Records from a data collection
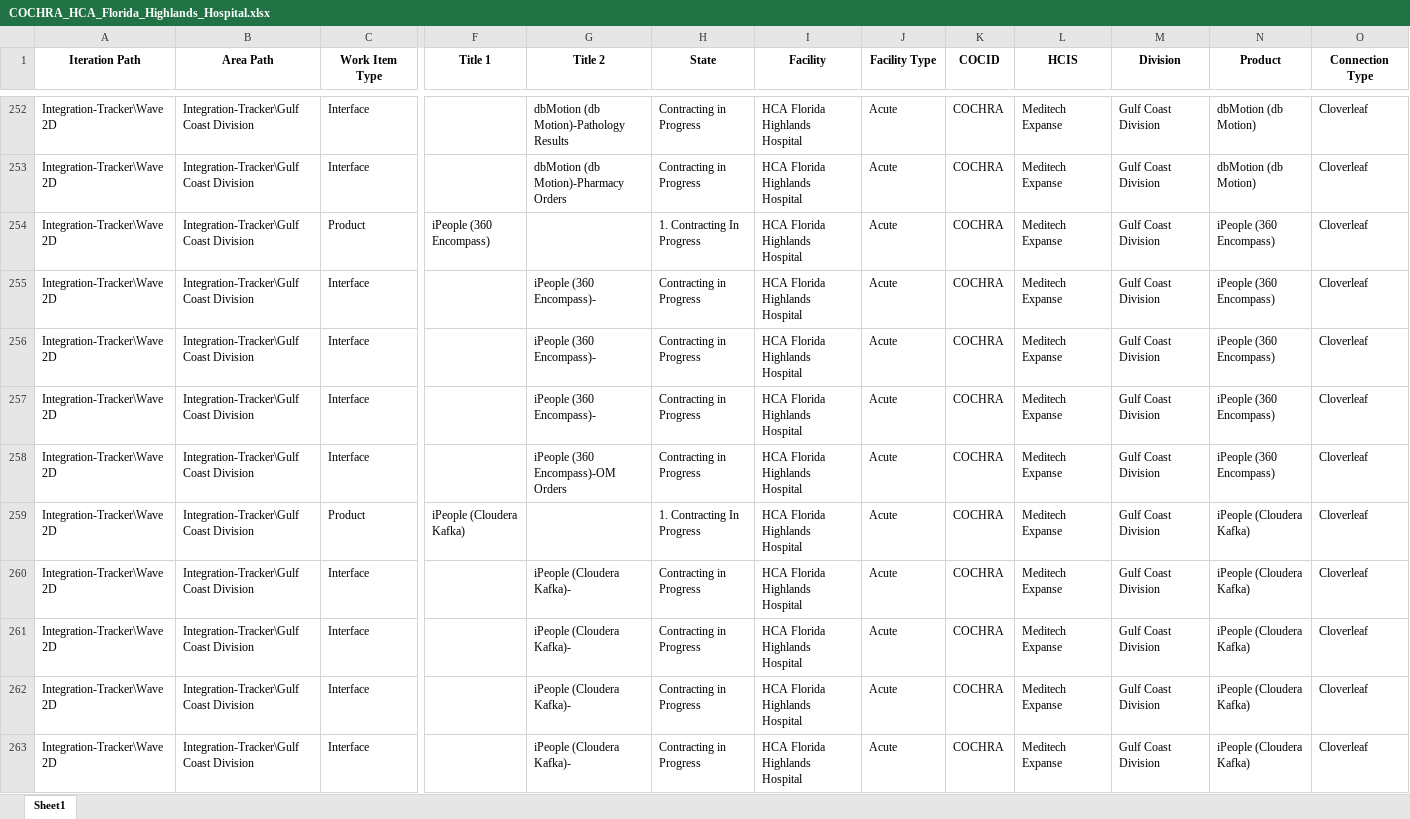
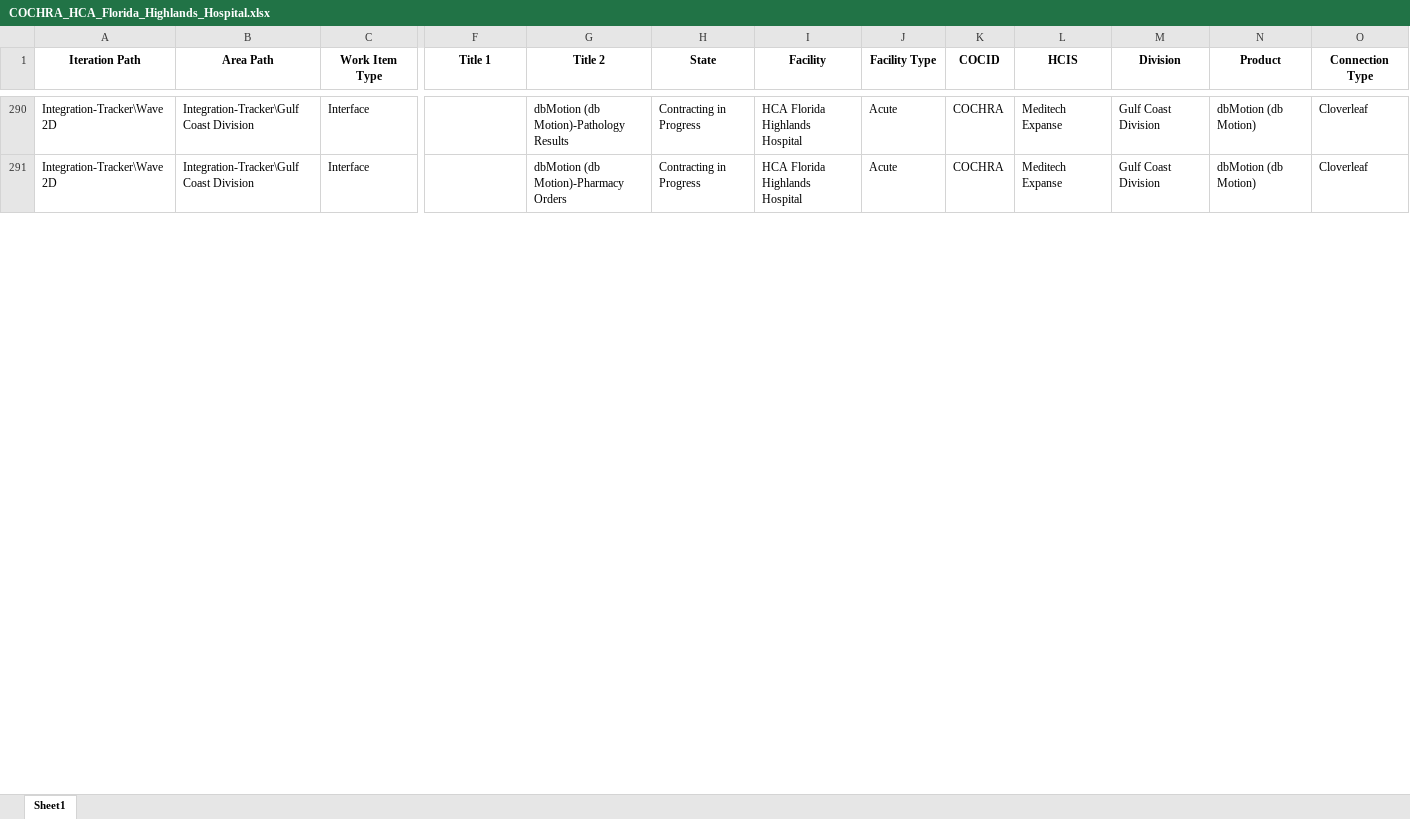
Before and after one commit to natenalT/Integrations-Automation-Program, an Excel workbook: Filtered_V3.0/COCHRA_HCA_Florida_Highlands_Hospital.xlsx, sheet Sheet1, drawn as a sheet; only a part is shown, gaps mark what is left out; values as stored, in another font and other column widths than the file's, no borders; removed rows and columns are numbered as before the commit, all else as after; rows hold the shown columns only; the diff covers the shown part only; the diff names each change by its address in the sheet, - before the commit and + after, or states it on an @@ line.

```diff
--- a/Filtered_V3.0/COCHRA_HCA_Florida_Highlands_Hospital.xlsx (sheet Sheet1)
+++ b/Filtered_V3.0/COCHRA_HCA_Florida_Highlands_Hospital.xlsx (sheet Sheet1)
-row 254: Integration-Tracker\Wave 2D | Integration-Tracker\Gulf Coast Division | Product | iPeople (360 Encompass) |  | 1. Contracting In Progress | HCA Florida Highlands Hospital | Acute | COCHRA | Meditech Expanse | Gulf Coast Division | iPeople (360 Encompass) | Cloverleaf
-row 255: Integration-Tracker\Wave 2D | Integration-Tracker\Gulf Coast Division | Interface |  | iPeople (360 Encompass)- | Contracting in Progress | HCA Florida Highlands Hospital | Acute | COCHRA | Meditech Expanse | Gulf Coast Division | iPeople (360 Encompass) | Cloverleaf
-row 256: Integration-Tracker\Wave 2D | Integration-Tracker\Gulf Coast Division | Interface |  | iPeople (360 Encompass)- | Contracting in Progress | HCA Florida Highlands Hospital | Acute | COCHRA | Meditech Expanse | Gulf Coast Division | iPeople (360 Encompass) | Cloverleaf
-row 257: Integration-Tracker\Wave 2D | Integration-Tracker\Gulf Coast Division | Interface |  | iPeople (360 Encompass)- | Contracting in Progress | HCA Florida Highlands Hospital | Acute | COCHRA | Meditech Expanse | Gulf Coast Division | iPeople (360 Encompass) | Cloverleaf
-row 258: Integration-Tracker\Wave 2D | Integration-Tracker\Gulf Coast Division | Interface |  | iPeople (360 Encompass)-OM Orders | Contracting in Progress | HCA Florida Highlands Hospital | Acute | COCHRA | Meditech Expanse | Gulf Coast Division | iPeople (360 Encompass) | Cloverleaf
-row 259: Integration-Tracker\Wave 2D | Integration-Tracker\Gulf Coast Division | Product | iPeople (Cloudera Kafka) |  | 1. Contracting In Progress | HCA Florida Highlands Hospital | Acute | COCHRA | Meditech Expanse | Gulf Coast Division | iPeople (Cloudera Kafka) | Cloverleaf
-row 260: Integration-Tracker\Wave 2D | Integration-Tracker\Gulf Coast Division | Interface |  | iPeople (Cloudera Kafka)- | Contracting in Progress | HCA Florida Highlands Hospital | Acute | COCHRA | Meditech Expanse | Gulf Coast Division | iPeople (Cloudera Kafka) | Cloverleaf
-row 261: Integration-Tracker\Wave 2D | Integration-Tracker\Gulf Coast Division | Interface |  | iPeople (Cloudera Kafka)- | Contracting in Progress | HCA Florida Highlands Hospital | Acute | COCHRA | Meditech Expanse | Gulf Coast Division | iPeople (Cloudera Kafka) | Cloverleaf
-row 262: Integration-Tracker\Wave 2D | Integration-Tracker\Gulf Coast Division | Interface |  | iPeople (Cloudera Kafka)- | Contracting in Progress | HCA Florida Highlands Hospital | Acute | COCHRA | Meditech Expanse | Gulf Coast Division | iPeople (Cloudera Kafka) | Cloverleaf
-row 263: Integration-Tracker\Wave 2D | Integration-Tracker\Gulf Coast Division | Interface |  | iPeople (Cloudera Kafka)- | Contracting in Progress | HCA Florida Highlands Hospital | Acute | COCHRA | Meditech Expanse | Gulf Coast Division | iPeople (Cloudera Kafka) | Cloverleaf
```
Also changed, not shown: 46 added rows, 47 removed rows and 48 edited cells elsewhere in this sheet, Filtered_V3.0/COCCL_HoustonClearLake.xlsx, Filtered_V3.0/COCMHB_HCA_Florida_Mercy_Hospital.xlsx, 9 other files.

> [ASSIGNMENT]: Give back all the data exactly, minus pictures.

> [RESPONSE AREA]:
Before and after one commit to natenalT/Integrations-Automation-Program, an Excel workbook: Filtered_V3.0/COCHRA_HCA_Florida_Highlands_Hospital.xlsx, sheet Sheet1, drawn as a sheet; only a part is shown, gaps mark what is left out; values as stored, in another font and other column widths than the file's, no borders; removed rows and columns are numbered as before the commit, all else as after; rows hold the shown columns only; the diff covers the shown part only; the diff names each change by its address in the sheet, - before the commit and + after, or states it on an @@ line.

```diff
--- a/Filtered_V3.0/COCHRA_HCA_Florida_Highlands_Hospital.xlsx (sheet Sheet1)
+++ b/Filtered_V3.0/COCHRA_HCA_Florida_Highlands_Hospital.xlsx (sheet Sheet1)
-row 254: Integration-Tracker\Wave 2D | Integration-Tracker\Gulf Coast Division | Product | iPeople (360 Encompass) |  | 1. Contracting In Progress | HCA Florida Highlands Hospital | Acute | COCHRA | Meditech Expanse | Gulf Coast Division | iPeople (360 Encompass) | Cloverleaf
-row 255: Integration-Tracker\Wave 2D | Integration-Tracker\Gulf Coast Division | Interface |  | iPeople (360 Encompass)- | Contracting in Progress | HCA Florida Highlands Hospital | Acute | COCHRA | Meditech Expanse | Gulf Coast Division | iPeople (360 Encompass) | Cloverleaf
-row 256: Integration-Tracker\Wave 2D | Integration-Tracker\Gulf Coast Division | Interface |  | iPeople (360 Encompass)- | Contracting in Progress | HCA Florida Highlands Hospital | Acute | COCHRA | Meditech Expanse | Gulf Coast Division | iPeople (360 Encompass) | Cloverleaf
-row 257: Integration-Tracker\Wave 2D | Integration-Tracker\Gulf Coast Division | Interface |  | iPeople (360 Encompass)- | Contracting in Progress | HCA Florida Highlands Hospital | Acute | COCHRA | Meditech Expanse | Gulf Coast Division | iPeople (360 Encompass) | Cloverleaf
-row 258: Integration-Tracker\Wave 2D | Integration-Tracker\Gulf Coast Division | Interface |  | iPeople (360 Encompass)-OM Orders | Contracting in Progress | HCA Florida Highlands Hospital | Acute | COCHRA | Meditech Expanse | Gulf Coast Division | iPeople (360 Encompass) | Cloverleaf
-row 259: Integration-Tracker\Wave 2D | Integration-Tracker\Gulf Coast Division | Product | iPeople (Cloudera Kafka) |  | 1. Contracting In Progress | HCA Florida Highlands Hospital | Acute | COCHRA | Meditech Expanse | Gulf Coast Division | iPeople (Cloudera Kafka) | Cloverleaf
-row 260: Integration-Tracker\Wave 2D | Integration-Tracker\Gulf Coast Division | Interface |  | iPeople (Cloudera Kafka)- | Contracting in Progress | HCA Florida Highlands Hospital | Acute | COCHRA | Meditech Expanse | Gulf Coast Division | iPeople (Cloudera Kafka) | Cloverleaf
-row 261: Integration-Tracker\Wave 2D | Integration-Tracker\Gulf Coast Division | Interface |  | iPeople (Cloudera Kafka)- | Contracting in Progress | HCA Florida Highlands Hospital | Acute | COCHRA | Meditech Expanse | Gulf Coast Division | iPeople (Cloudera Kafka) | Cloverleaf
-row 262: Integration-Tracker\Wave 2D | Integration-Tracker\Gulf Coast Division | Interface |  | iPeople (Cloudera Kafka)- | Contracting in Progress | HCA Florida Highlands Hospital | Acute | COCHRA | Meditech Expanse | Gulf Coast Division | iPeople (Cloudera Kafka) | Cloverleaf
-row 263: Integration-Tracker\Wave 2D | Integration-Tracker\Gulf Coast Division | Interface |  | iPeople (Cloudera Kafka)- | Contracting in Progress | HCA Florida Highlands Hospital | Acute | COCHRA | Meditech Expanse | Gulf Coast Division | iPeople (Cloudera Kafka) | Cloverleaf
```
Also changed, not shown: 46 added rows, 47 removed rows and 48 edited cells elsewhere in this sheet, Filtered_V3.0/COCCL_HoustonClearLake.xlsx, Filtered_V3.0/COCMHB_HCA_Florida_Mercy_Hospital.xlsx, 9 other files.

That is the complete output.